Ever wonder how dog shows work? We have the answer for you right here.
Dog shows, which are technically referred to as “conformation shows,” represent the best of purebreeds. This world is an aristocracy, open to purebloods only, no mixed-breeds allowed.
Essentially, dog shows are the canine equivalent of beauty pageants.
Each dog is measured against the “Breed Standard,” an idealized specimen of that breed, and the one that most closely resembles the Breed Standard earns the title “Best of Breed.”
The Best of Breeds then face each other to see who will win Best of Group, and then those Best in Group dogs will face each other to determine who wins overall Best in Show.
Various countries have slightly different groups they use to classify competitors, but for the sake of clarity we’ll just use the American Kennel Club’s groups, which are largely self-explanatory.
The Terrier Group is for “dogs of great determination, courage and self-confidence, with a great willingness to go to ground in search of its quarry,” according to the Kennel Club of Philadelphia.
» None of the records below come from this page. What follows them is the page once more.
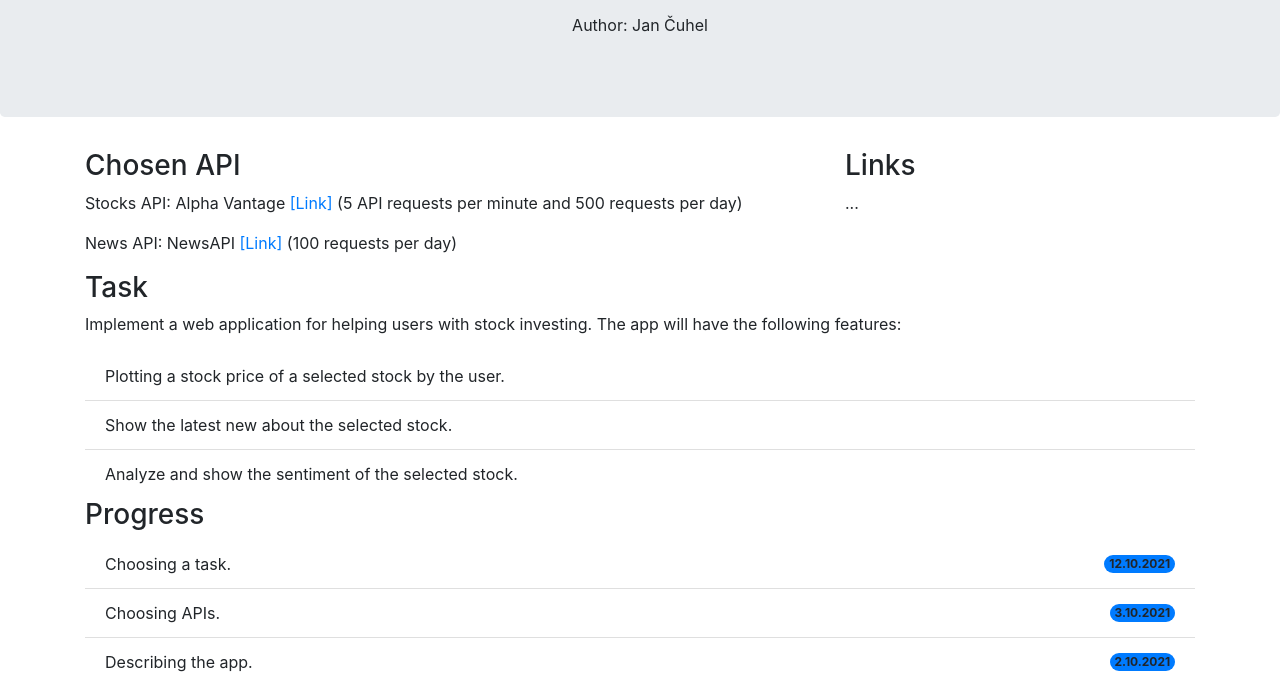
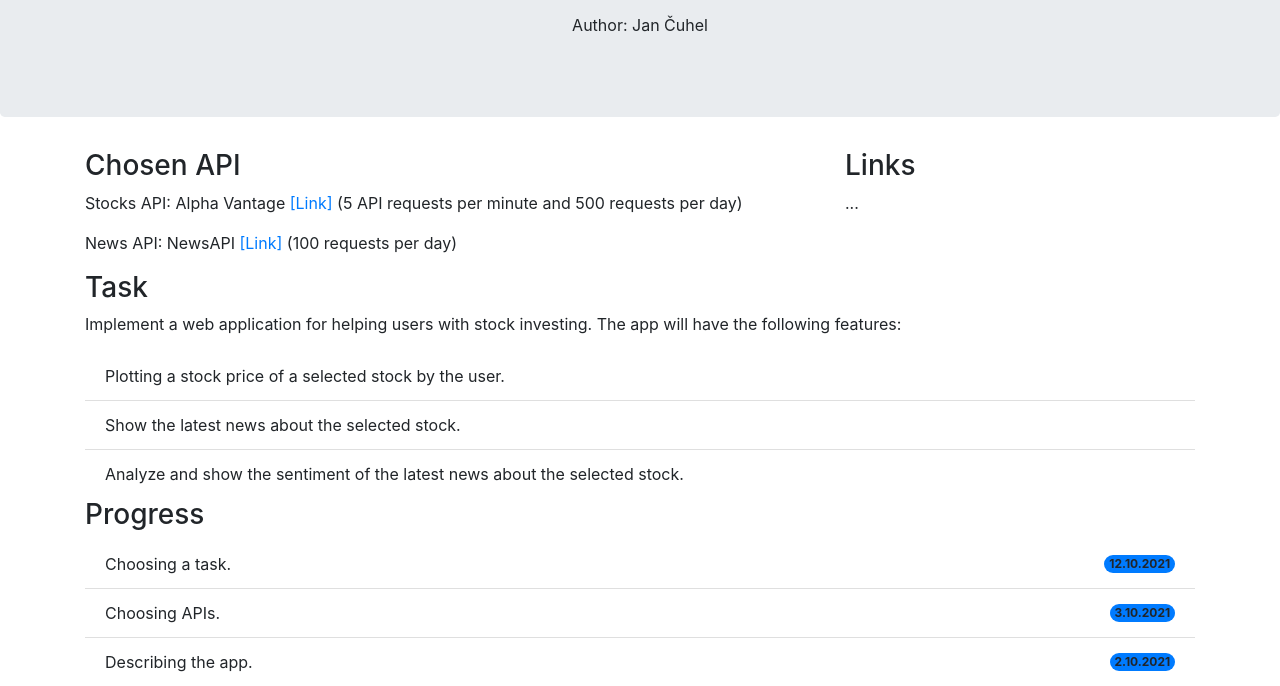
Before and after one commit to HonzaCuhel/VIA-app, a plain HTML site: page index.html in a window 1280 px wide. Shown: the part 147-833 px from the top of the page. Drawn offline with nearby package versions, Linux system fonts and the light colour scheme.

Commit message:
Add task description

```diff
--- a/index.html
+++ b/index.html
@@ -38,10 +38,10 @@
           Plotting a stock price of a selected stock by the user.
         </li>
         <li class="list-group-item d-flex justify-content-between align-items-center">
-          Show the latest new about the selected stock.
+          Show the latest news about the selected stock.
         </li>
         <li class="list-group-item d-flex justify-content-between align-items-center">
-          Analyze and show the sentiment of the selected stock.
+          Analyze and show the sentiment of the latest news about the selected stock.
         </li>
       </ul>
     </div>
```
Breeds included here are the Airedale, Boston Terrier and Scottish Terrier.
The Toy Group features tiny morsels of canines. “Their small size and portability make them ideal for city dwellers and those with limited space,” the KCP states. Breeds that go here include the Chihuahua, Pekignese and Yorkshire Terrier.
The Working Group is for dogs who generally serve a specific function to aid humans – the Boxer, Doberman and Great Pyrenees all belong to this group.
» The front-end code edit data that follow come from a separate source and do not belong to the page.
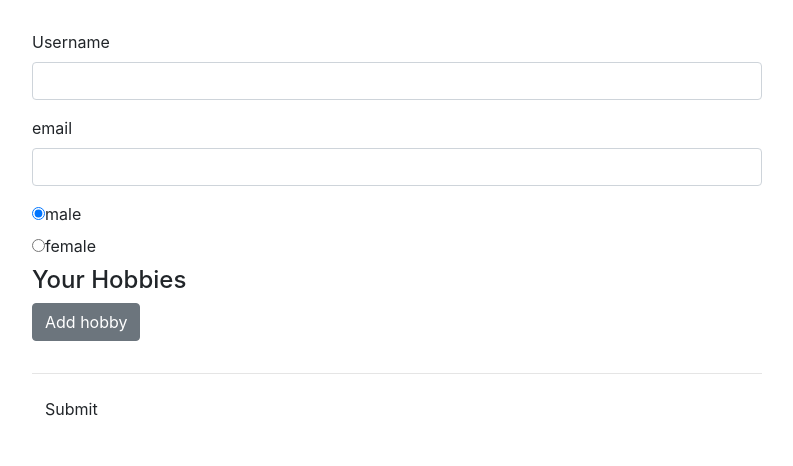
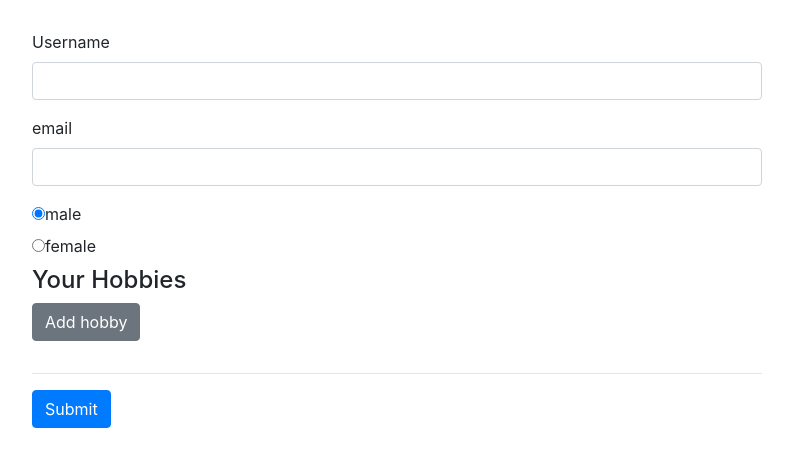
Before and after one commit to ddeveloper72/Angular-Handling-Forms-pt2, an Angular app: page / in a window 1280 px wide. Shown: the top 466 px of the page, without its empty margins (53-846 px from the left). Built offline with nearby package versions, Linux system fonts and the light colour scheme.

Commit message:
Updated button color to make it visible.

```diff
--- a/src/app/app.component.html
+++ b/src/app/app.component.html
@@ -49,7 +49,7 @@
         *ngIf="!signupForm.valid && signupForm.touched" class="help-block">Please enter
           valid data.</span>
           <hr>
-        <button class="btn btn-default" type="submit">Submit</button>
+        <button class="btn btn-primary" type="submit">Submit</button>
       </form>
     </div>
   </div>
```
The most famous dog shows are the Westminster Kennel Club Dog Show at New York City’s Madison Square Garden and the National Dog Show presented by Purina, which is held in mid-November in Philadelphia and tape-delayed into a Thanksgiving tradition.
Because of their purebred status, show dogs are often prone to being more sickly, and are tremendously expensive.
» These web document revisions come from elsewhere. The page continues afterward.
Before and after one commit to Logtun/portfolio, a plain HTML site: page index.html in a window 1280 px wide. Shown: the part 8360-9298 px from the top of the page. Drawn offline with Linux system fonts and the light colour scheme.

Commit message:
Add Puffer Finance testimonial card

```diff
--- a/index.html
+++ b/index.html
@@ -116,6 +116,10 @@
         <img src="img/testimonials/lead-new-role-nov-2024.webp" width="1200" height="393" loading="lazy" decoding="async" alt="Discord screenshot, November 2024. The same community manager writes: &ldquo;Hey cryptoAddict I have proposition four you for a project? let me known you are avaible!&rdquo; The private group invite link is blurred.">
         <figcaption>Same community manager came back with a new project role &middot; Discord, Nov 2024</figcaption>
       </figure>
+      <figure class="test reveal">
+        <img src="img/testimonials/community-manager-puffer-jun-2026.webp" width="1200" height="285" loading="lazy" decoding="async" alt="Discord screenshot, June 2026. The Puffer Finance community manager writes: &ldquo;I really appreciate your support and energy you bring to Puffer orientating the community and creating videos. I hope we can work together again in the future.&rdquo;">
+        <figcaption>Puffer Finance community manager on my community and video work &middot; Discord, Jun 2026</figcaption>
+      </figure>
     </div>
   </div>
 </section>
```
A line of champion Collies are featured in many of Albert Payson Terhune’s novels, as he was also a prominent breeder as well as an author.
Jim Kjelgaard’s “Big Red” trilogy is about several generations of prize-winning Irish Setters, and show dogs are gently lampooned in Spencer Quinn’s mystery Thereby Hangs a Tail, part of his Chet and Bernie series.